> **RECORDS PROVIDED**:
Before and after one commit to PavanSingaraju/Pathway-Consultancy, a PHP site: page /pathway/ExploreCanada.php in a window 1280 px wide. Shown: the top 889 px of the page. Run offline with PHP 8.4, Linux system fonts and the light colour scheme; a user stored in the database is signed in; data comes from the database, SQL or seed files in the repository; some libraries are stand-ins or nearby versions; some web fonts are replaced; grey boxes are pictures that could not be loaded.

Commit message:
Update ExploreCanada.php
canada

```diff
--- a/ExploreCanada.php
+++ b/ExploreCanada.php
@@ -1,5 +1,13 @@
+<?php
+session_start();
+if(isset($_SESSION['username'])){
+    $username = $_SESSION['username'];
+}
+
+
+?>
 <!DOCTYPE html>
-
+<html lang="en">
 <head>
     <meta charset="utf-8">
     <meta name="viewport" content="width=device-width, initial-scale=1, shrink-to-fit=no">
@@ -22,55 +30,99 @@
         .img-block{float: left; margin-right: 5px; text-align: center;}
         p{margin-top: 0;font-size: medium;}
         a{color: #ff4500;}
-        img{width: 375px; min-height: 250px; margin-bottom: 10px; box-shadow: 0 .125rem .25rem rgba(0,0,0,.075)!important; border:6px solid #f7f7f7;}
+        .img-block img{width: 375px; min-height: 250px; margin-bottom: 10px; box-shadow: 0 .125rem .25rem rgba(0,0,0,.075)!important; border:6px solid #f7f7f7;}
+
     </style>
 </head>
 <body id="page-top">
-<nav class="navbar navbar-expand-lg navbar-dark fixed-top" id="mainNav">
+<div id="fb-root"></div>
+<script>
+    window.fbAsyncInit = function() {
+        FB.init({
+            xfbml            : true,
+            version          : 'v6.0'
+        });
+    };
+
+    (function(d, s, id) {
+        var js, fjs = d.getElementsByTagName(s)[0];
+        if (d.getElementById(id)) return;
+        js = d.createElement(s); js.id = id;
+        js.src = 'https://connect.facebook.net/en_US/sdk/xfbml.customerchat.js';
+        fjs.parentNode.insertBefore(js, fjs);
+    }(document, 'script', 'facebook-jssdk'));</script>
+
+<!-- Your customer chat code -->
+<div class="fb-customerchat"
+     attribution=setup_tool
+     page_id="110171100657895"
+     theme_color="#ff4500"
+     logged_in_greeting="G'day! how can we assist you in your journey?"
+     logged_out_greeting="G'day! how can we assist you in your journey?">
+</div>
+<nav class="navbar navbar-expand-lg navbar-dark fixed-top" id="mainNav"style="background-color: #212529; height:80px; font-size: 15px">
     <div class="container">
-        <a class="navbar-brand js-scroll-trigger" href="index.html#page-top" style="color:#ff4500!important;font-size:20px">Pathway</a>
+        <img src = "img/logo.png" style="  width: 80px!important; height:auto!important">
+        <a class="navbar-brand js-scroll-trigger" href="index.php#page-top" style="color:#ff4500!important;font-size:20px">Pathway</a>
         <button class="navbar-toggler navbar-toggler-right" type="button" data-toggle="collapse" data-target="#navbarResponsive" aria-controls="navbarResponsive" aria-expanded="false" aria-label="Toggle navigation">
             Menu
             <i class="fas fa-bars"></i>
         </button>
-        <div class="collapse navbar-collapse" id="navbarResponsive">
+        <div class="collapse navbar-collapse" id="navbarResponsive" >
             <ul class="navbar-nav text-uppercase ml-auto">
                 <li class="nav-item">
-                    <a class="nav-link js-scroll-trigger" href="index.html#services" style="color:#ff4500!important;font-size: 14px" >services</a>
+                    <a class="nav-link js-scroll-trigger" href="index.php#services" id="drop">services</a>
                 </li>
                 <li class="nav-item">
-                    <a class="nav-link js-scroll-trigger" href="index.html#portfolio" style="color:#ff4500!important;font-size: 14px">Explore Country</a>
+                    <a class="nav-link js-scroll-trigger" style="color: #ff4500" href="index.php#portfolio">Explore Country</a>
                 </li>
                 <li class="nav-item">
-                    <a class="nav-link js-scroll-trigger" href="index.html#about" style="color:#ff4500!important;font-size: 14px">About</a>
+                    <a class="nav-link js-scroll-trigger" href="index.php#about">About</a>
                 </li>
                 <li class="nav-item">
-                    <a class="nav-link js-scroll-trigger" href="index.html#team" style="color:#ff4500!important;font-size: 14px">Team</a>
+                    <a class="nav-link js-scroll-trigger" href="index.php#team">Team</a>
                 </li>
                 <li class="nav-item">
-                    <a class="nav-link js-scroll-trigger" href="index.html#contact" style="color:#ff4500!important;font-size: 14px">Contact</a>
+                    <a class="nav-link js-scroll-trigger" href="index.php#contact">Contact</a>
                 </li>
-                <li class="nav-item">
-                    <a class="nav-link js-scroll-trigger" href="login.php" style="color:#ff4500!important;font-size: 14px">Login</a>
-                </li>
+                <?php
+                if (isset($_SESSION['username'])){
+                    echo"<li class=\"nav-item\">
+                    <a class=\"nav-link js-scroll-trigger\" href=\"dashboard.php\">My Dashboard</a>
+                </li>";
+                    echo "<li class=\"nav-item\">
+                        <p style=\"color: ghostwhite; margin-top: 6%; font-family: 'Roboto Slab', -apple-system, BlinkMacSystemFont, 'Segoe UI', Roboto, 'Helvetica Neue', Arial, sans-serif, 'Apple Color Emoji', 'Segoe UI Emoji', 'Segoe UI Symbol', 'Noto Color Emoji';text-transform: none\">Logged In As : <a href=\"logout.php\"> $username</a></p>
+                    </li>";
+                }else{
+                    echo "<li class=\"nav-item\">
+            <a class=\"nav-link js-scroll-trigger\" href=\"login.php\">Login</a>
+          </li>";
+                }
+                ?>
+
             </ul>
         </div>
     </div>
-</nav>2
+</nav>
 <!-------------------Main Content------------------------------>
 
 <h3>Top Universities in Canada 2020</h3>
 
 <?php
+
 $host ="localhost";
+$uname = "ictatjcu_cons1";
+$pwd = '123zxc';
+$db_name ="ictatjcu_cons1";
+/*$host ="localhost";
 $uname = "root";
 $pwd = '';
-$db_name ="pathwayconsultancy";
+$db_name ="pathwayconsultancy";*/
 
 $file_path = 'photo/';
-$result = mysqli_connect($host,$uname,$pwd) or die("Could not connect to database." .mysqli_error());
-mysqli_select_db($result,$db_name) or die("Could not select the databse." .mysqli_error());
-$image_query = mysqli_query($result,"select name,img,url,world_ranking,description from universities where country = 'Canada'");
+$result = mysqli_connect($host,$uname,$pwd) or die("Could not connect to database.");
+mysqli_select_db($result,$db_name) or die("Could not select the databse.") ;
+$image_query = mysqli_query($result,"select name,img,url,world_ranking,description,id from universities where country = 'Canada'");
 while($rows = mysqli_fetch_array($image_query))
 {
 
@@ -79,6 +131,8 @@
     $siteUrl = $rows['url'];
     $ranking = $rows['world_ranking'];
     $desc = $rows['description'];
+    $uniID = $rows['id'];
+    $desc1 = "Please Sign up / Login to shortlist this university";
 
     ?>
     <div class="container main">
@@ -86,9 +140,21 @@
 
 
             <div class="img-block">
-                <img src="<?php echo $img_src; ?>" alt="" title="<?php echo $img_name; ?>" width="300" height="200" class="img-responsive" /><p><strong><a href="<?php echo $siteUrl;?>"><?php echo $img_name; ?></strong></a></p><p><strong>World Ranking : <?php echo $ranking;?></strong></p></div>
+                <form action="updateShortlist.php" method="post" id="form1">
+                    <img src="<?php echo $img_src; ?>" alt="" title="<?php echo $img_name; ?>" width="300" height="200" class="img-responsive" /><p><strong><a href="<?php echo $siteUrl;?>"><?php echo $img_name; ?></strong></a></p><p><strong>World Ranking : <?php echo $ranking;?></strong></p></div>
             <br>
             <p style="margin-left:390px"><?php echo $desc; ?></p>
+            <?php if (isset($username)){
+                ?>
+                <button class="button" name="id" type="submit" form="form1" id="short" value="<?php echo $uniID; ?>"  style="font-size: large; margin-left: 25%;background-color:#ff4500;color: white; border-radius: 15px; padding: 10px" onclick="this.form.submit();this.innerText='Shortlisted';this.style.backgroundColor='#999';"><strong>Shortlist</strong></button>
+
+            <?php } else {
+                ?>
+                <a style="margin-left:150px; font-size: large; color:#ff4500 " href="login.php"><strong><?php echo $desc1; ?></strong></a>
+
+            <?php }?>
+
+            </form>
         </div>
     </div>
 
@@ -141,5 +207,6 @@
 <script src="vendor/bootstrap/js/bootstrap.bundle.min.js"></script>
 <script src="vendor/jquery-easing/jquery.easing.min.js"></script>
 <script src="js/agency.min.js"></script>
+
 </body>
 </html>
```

> **TASK BRIEF**:
Where a line above contains the word "html", copy that line.

> **ANSWER FOR THE TASK**:
 <!DOCTYPE html>
+<html lang="en">
-        <a class="navbar-brand js-scroll-trigger" href="index.html#page-top" style="color:#ff4500!important;font-size:20px">Pathway</a>
-                    <a class="nav-link js-scroll-trigger" href="index.html#services" style="color:#ff4500!important;font-size: 14px" >services</a>
-                    <a class="nav-link js-scroll-trigger" href="index.html#portfolio" style="color:#ff4500!important;font-size: 14px">Explore Country</a>
-                    <a class="nav-link js-scroll-trigger" href="index.html#about" style="color:#ff4500!important;font-size: 14px">About</a>
-                    <a class="nav-link js-scroll-trigger" href="index.html#team" style="color:#ff4500!important;font-size: 14px">Team</a>
-                    <a class="nav-link js-scroll-trigger" href="index.html#contact" style="color:#ff4500!important;font-size: 14px">Contact</a>
 </html>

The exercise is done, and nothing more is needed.